Residential Roof Shrinkage: Characteristics of Aging in Asphalt Roofs
The following is the last of five lists of characteristics exhibited by aging asphalt shingles:
Shrinkage is the shortening of the width and/or the depth of the shingle tab as the moisture and the petroleum or other soluble base evaporate from it. Shrinkage is due to the normal aging and weathering of the asphalt materials. Shrinkage is commonly increased by the exposure of the shingle to excessive heat from an inadequately ventilated attic or from a southern exposure.
Wear And Granule Loss At Edges Of Shingle Tabs
Granule loss at the edges of shingles tabs is commonly the result of normal aging and weathering of the asphalt, which degrades the bond strength, and the dislodging of the granules along the edge through abrasion by normal foot traffic.

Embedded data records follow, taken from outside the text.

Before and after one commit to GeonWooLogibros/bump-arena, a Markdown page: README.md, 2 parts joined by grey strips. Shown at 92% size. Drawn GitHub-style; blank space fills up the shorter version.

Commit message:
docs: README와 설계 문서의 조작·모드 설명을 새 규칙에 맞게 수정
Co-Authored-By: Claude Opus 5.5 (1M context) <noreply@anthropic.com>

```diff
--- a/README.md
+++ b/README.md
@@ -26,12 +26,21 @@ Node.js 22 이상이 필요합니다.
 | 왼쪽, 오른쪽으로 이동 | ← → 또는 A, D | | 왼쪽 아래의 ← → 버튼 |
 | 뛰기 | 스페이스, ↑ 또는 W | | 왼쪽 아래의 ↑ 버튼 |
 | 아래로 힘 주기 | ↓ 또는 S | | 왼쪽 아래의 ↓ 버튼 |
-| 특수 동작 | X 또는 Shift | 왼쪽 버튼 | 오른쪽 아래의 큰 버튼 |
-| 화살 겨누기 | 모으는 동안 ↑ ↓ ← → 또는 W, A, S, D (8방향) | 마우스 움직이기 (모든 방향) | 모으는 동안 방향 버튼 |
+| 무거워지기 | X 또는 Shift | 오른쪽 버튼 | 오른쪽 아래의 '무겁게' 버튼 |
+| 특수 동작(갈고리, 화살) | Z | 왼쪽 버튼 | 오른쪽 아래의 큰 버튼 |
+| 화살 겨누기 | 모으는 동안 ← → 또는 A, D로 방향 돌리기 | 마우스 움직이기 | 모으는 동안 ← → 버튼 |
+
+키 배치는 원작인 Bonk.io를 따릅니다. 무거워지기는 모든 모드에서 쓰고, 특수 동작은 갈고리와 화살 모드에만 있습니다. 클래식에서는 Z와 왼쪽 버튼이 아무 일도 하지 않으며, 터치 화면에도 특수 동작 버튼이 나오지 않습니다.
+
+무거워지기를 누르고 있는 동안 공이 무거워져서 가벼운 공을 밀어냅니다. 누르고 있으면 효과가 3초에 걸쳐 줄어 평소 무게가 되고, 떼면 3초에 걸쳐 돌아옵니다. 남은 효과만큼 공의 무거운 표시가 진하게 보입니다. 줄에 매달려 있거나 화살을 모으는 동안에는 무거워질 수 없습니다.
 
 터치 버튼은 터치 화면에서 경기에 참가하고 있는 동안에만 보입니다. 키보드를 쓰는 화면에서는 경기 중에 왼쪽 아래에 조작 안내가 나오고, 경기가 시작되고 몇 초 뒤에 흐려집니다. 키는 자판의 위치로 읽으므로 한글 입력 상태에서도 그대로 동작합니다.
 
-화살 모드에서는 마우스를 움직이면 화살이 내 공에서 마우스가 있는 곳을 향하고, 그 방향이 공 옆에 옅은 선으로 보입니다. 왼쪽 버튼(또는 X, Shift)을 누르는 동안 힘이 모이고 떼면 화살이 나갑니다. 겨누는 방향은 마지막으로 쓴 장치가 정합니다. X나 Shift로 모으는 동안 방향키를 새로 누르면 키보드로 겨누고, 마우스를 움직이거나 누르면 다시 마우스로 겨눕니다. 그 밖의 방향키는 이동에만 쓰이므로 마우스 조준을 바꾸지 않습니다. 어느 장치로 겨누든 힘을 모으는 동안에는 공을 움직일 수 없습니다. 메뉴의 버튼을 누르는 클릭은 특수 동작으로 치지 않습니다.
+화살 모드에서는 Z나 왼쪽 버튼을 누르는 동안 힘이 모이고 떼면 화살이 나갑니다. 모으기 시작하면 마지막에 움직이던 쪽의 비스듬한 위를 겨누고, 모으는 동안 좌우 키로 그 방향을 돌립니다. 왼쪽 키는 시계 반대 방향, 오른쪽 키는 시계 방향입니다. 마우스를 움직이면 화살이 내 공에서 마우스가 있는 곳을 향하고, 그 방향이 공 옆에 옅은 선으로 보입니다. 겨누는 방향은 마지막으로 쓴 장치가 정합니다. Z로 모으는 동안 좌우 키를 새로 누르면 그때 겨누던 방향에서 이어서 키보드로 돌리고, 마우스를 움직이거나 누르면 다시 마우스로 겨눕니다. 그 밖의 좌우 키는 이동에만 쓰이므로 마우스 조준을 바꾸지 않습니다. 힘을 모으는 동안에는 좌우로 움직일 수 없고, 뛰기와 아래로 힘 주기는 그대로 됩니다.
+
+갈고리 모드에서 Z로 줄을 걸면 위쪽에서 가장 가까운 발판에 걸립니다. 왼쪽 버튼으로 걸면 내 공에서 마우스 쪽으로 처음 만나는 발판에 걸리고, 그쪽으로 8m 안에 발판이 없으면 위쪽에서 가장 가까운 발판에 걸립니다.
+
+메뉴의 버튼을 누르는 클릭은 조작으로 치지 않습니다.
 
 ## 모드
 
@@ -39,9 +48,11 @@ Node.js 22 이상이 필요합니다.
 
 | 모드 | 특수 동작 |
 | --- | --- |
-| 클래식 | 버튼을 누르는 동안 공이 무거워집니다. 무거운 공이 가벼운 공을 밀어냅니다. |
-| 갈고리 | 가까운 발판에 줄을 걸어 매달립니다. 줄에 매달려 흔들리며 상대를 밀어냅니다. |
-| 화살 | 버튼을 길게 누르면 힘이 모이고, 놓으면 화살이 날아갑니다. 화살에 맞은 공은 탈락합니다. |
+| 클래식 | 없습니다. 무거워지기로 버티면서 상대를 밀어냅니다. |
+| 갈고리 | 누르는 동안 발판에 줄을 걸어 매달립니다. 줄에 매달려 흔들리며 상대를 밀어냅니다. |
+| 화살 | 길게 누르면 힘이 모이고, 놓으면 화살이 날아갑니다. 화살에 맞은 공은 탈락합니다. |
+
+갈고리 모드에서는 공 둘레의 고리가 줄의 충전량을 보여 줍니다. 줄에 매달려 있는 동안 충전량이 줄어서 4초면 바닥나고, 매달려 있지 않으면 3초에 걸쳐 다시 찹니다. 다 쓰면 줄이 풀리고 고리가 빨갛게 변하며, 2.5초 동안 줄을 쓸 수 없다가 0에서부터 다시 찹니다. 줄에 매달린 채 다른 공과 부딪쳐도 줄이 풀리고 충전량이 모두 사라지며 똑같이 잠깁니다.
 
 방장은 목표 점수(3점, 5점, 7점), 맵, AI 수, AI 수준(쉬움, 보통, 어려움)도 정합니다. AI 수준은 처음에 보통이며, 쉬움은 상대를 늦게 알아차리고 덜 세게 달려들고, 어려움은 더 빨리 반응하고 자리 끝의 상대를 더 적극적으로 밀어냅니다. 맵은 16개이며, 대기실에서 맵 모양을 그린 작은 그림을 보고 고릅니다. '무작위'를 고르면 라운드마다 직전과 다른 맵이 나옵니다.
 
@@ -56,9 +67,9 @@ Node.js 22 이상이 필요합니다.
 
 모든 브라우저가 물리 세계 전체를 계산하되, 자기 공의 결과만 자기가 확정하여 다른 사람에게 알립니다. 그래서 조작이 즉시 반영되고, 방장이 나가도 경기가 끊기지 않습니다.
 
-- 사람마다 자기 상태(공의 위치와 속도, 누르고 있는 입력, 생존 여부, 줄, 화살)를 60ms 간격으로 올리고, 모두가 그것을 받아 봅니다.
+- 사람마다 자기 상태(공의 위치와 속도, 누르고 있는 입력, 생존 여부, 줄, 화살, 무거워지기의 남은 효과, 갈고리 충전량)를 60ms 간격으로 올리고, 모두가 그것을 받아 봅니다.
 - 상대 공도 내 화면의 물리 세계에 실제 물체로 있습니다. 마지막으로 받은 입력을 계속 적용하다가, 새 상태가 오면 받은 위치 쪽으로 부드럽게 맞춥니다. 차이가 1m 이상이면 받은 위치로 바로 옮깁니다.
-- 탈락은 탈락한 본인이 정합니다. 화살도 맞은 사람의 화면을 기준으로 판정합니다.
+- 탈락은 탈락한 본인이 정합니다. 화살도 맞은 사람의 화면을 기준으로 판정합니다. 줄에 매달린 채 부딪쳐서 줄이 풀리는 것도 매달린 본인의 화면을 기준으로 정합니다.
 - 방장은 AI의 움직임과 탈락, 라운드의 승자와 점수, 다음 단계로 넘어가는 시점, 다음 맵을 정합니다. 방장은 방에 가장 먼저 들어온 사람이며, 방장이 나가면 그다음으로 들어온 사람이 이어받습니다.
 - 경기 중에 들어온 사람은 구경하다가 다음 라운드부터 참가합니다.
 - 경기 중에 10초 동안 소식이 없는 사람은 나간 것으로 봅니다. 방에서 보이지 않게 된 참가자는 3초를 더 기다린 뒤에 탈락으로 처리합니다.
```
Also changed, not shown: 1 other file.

Shingle defects appear as irregular shaped, but sometimes circular shaped, areas of granule loss where the asphalt coating or the shingle mat is exposed due to the granules not bonding adequately to the asphalt coating or the asphalt coating not bonding adequately to the fiberglass mat. The inadequate bonding is commonly due to the poor application of the asphalt or the localized contamination of the shingle mat or the asphalt coating that bonds the granules to the shingles during the manufacturing process. Normal aging and weathering loosens the inadequately adhered granules leaving a small area of fiberglass mat or asphalt exposed.
At this point, it’s clear: the solution to prevent possible commercial or residential roof shrinkage is to call on a trusty roofing company in Calgary AB that you can depend on. If you have yet to find one, you can count on No Payne Roofing’s experts with more than 10 years of experience providing quality service. Contact us today!